Science Capital team wins the 2018 BERA Public Engagement and Impact Award
By qtnvacl, on 29 October 2018
The winner of the 2018 British Educational Research Association (BERA) Public Engagement and Impact award is The ASPIRES/ ASPIRES 2 team, along with our colleagues Enterprising Science, for our research on ‘science capital’ and educational inequalities.
BERA cited the research’s impact on national and international science education policy, practice, and understanding “across government departments, national institutions, museums, science centres, and major science and engineering professional societies.”
Professor Archer, on behalf of the ASPIRES/ASPIRES 2 and Enterprising Science team said: “We are absolutely delighted to win this award and would like to thank all the young people, teachers, schools and parents who have so kindly taken part in our research. We are also very grateful to all the stakeholder organisations who we work with.
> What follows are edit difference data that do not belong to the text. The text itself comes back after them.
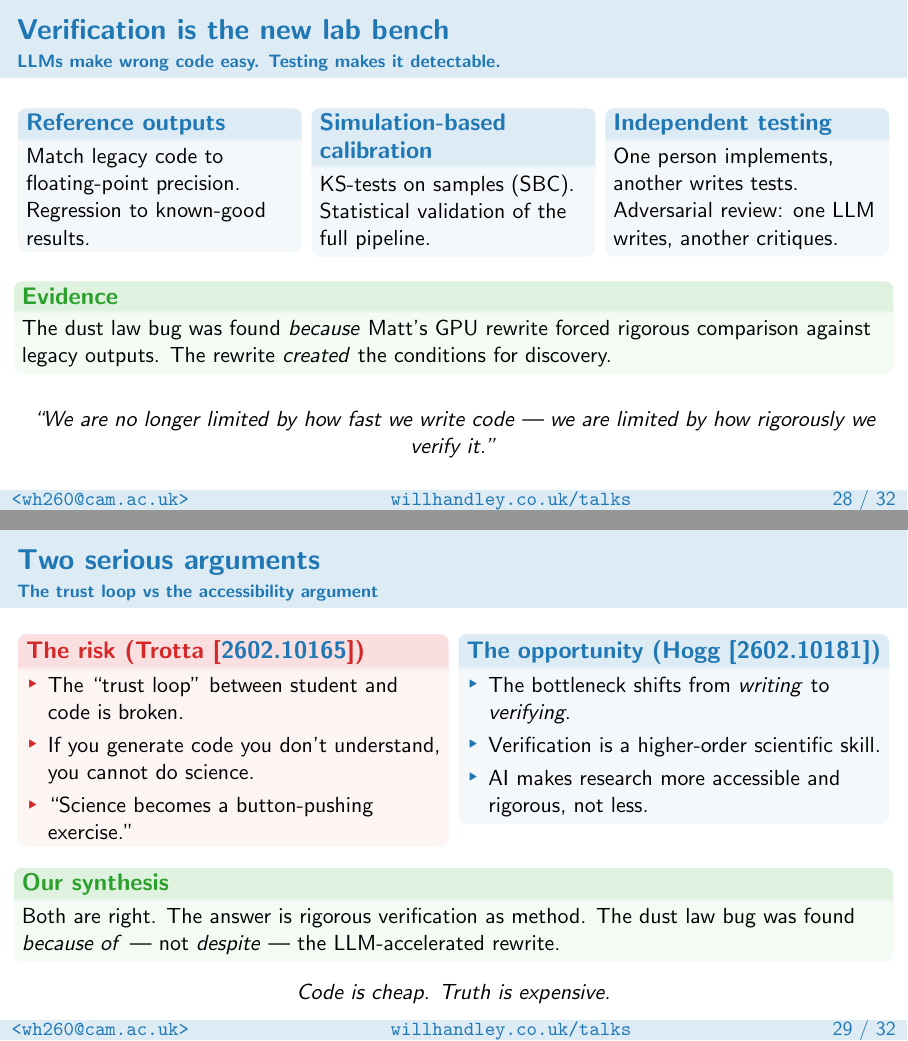
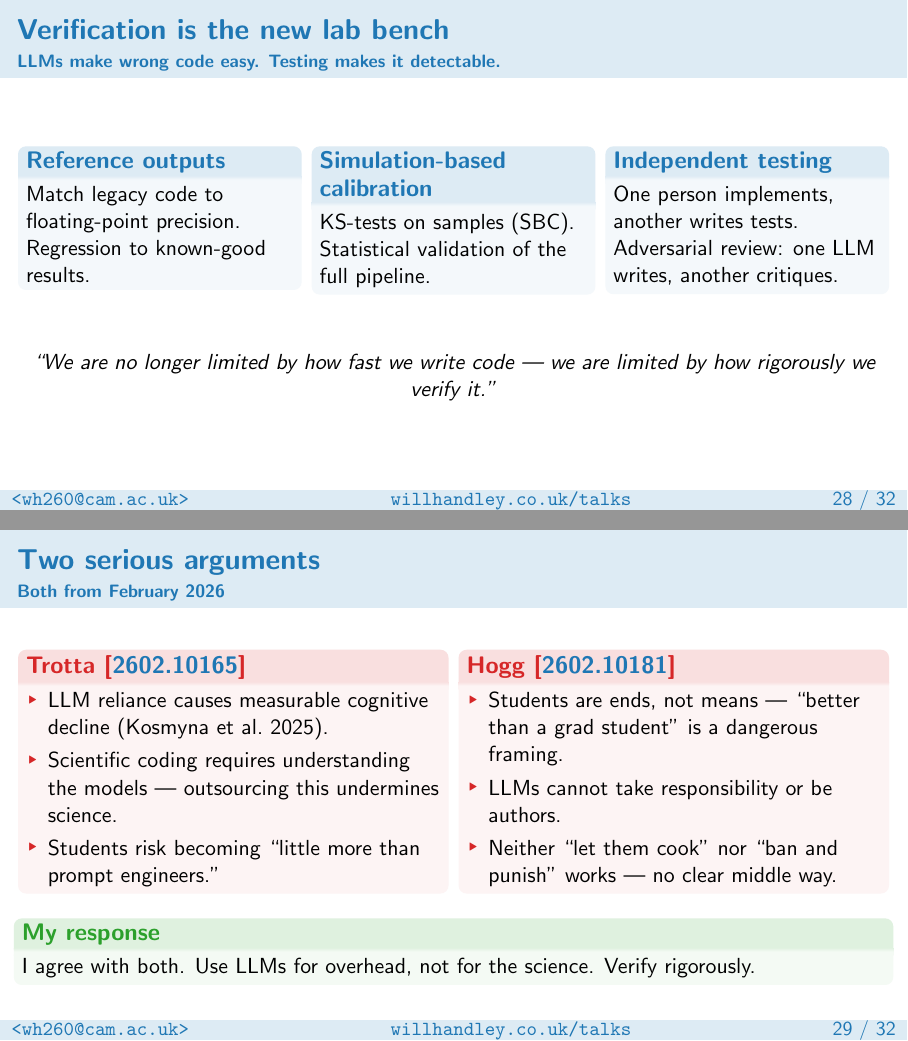
Before and after one commit to williamjameshandley/talks, LaTeX slides (will_handley.tex): pages 35 and 37 of 40, joined at a grey line. Compiled offline with pdfLaTeX.

Commit message:
Update README, Trotta/Hogg slide, Wei-Ning citations, Dily figure, add PDF
- README: correct title/abstract from IoA colloquium email
- Trotta/Hogg slide: faithful summaries of both papers
- Wei-Ning slide: add arxiv citations, accurate LLM role description
- Replace Dily's Bayes factor figure with corrected x-axis version
- Remove dust law bug references (per Matt's correction)
- Add compiled PDF for branch download link

Co-Authored-By: Claude Opus 4.6 <noreply@anthropic.com>

```diff
--- a/will_handley.tex
+++ b/will_handley.tex
@@ -785,10 +785,6 @@
             One person implements, another writes tests. Adversarial review: one LLM writes, another critiques.
         \end{block}
     \end{columns}
-    \vspace{0.5em}
-    \begin{exampleblock}{Evidence}
-        The dust law bug was found \textit{because} Matt's GPU rewrite forced rigorous comparison against legacy outputs. The rewrite \textit{created} the conditions for discovery.
-    \end{exampleblock}
     \vfill
     \begin{center}
         \textit{``We are no longer limited by how fast we write code --- we are limited by how rigorously we verify it.''}
@@ -798,7 +794,7 @@
 % Slide 2.8: Trotta & Hogg (tension + resolution)
 \begin{frame}
     \frametitle{Two serious arguments}
-    \framesubtitle{The trust loop vs the accessibility argument}
+    \framesubtitle{Both from February 2026}
     \vspace{-0.5em}
     \only<1>{%
     \begin{columns}[T]
@@ -811,30 +807,26 @@
     \only<2>{%
     \begin{columns}[T]
         \column{0.48\textwidth}
-        \begin{alertblock}{The risk (Trotta \arxiv{2602.10165})}
+        \begin{alertblock}{Trotta \arxiv{2602.10165}}
             \begin{itemize}
-                \item The ``trust loop'' between student and code is broken.
-                \item If you generate code you don't understand, you cannot do science.
-                \item ``Science becomes a button-pushing exercise.''
+                \item LLM reliance causes measurable cognitive decline (Kosmyna et al.\ 2025).
+                \item Scientific coding requires understanding the models --- outsourcing this undermines science.
+                \item Students risk becoming ``little more than prompt engineers.''
             \end{itemize}
         \end{alertblock}
         \column{0.48\textwidth}
-        \begin{block}{The opportunity (Hogg \arxiv{2602.10181})}
+        \begin{alertblock}{Hogg \arxiv{2602.10181}}
             \begin{itemize}
-                \item The bottleneck shifts from \textit{writing} to \textit{verifying}.
-                \item Verification is a higher-order scientific skill.
-                \item AI makes research more accessible and rigorous, not less.
+                \item Students are ends, not means --- ``better than a grad student'' is a dangerous framing.
+                \item LLMs cannot take responsibility or be authors.
+                \item Neither ``let them cook'' nor ``ban and punish'' works --- no clear middle way.
             \end{itemize}
-        \end{block}
+        \end{alertblock}
     \end{columns}
     \vspace{0.5em}
-    \begin{exampleblock}{Our synthesis}
-        Both are right. The answer is rigorous verification as method. The dust law bug was found \textit{because of} --- not \textit{despite} --- the LLM-accelerated rewrite.
+    \begin{exampleblock}{My response}
+        I agree with both. Use LLMs for overhead, not for the science. Verify rigorously.
     \end{exampleblock}
-    \vfill
-    \begin{center}
-        \textit{Code is cheap. Truth is expensive.}
-    \end{center}
     }
 \end{frame}
 
```
Also changed, not shown: README.md, figures/bayes_factor_dot_desi.pdf (added), will_handley_ioa_2026.pdf (added), will_handley.tex (8 more changed lines).
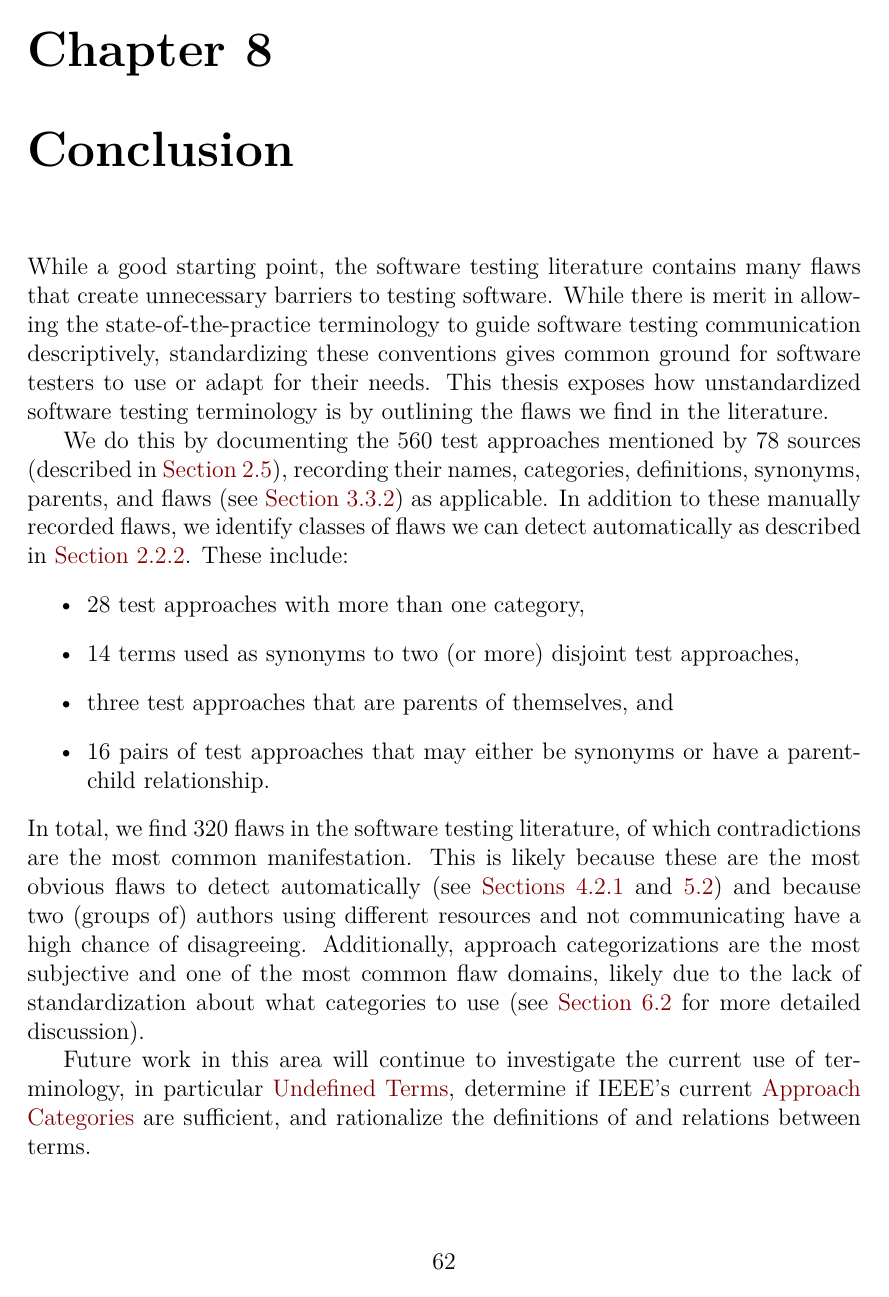
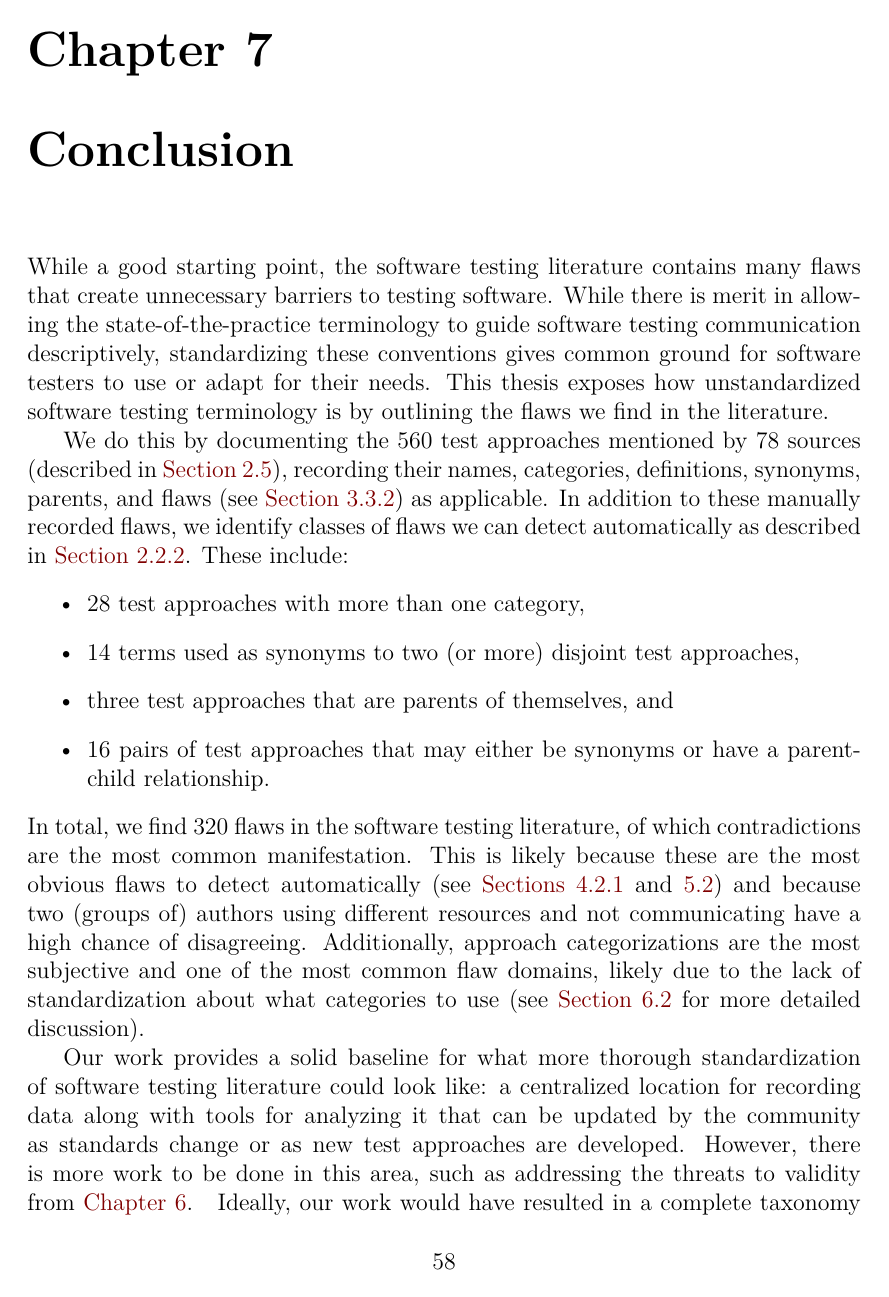
Before and after one commit to samm82/TestingTesting, a LaTeX thesis (thesis.tex, which reads chapters/09_conclusion.tex): page 78 of 143 before the commit and page 74 of 143 after it. The pictures show the PDF file thesis.pdf that the author committed with the source.

Commit message:
Flesh out conclusion; #261
Summarize our contributions and merge in Future Work
Re-order appendices more logically

```diff
--- a/chapters/09_conclusion.tex
+++ b/chapters/09_conclusion.tex
@@ -22,9 +22,9 @@ we identify classes of flaws we can detect automatically as described in
 In total, we find \flawCount{} flaws in the software testing literature, of
 which \contraSummary*{} Additionally, \catsSummary*{}
 
-% Temporary, borrowed from paper
-Future work in this
-area will continue to investigate the current use of terminology, in
-particular \nameref{undef-terms}, determine if IEEE's current
-\nameref{cats-def} are sufficient, and rationalize the definitions of
-and relations between terms.
+Our work provides a solid baseline for what more thorough standardization of
+software testing literature could look like: a centralized location for
+recording data along with tools for analyzing it that can be updated by the
+community as standards change or as new test approaches are developed. However,
+there is more work to be done in this area, such as addressing the threats to
+validity from \Cref{threats}.%
```
Also changed, not shown: assets/graphs/undefPies.tex (+1 -1 lines), chapters.tex (+1 -1 lines), chapters/09a_future_work.tex (renamed from chapters/08_future_work.tex, +12 -12 lines), thesis.tex (+1 -1 lines), thesis.pdf.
These relationships have been instrumental to our professional learning, helping us to sharpen our thinking, translate ideas and develop a richer appreciation of the potential relationship between research, policy and practice.”
The British Educational Research Association (BERA) award recognises the important impact of educational research and practice and celebrates significant contributions and activities that demonstrably engage the public.
From the BERA Panel: “The ASPIRES/ASPIRES 2 and Enterprising Science research projects team originated the concept of ‘science capital’, developed new understandings of what produces unequal patterns in science participation, and developed a teaching approach to improve science engagement. Their research has dramatically changed science education policy and practice both nationally and internationally, shifting understanding, policy and practice across government departments, national institutions, museums, science centres, and major science and engineering professional societies. The team’s work reflects their commitment to social justice, and demonstrates their ability to lead sustained improvement in broadening STEM aspirations, participation, and diversity based on strong conceptual, empirical research.”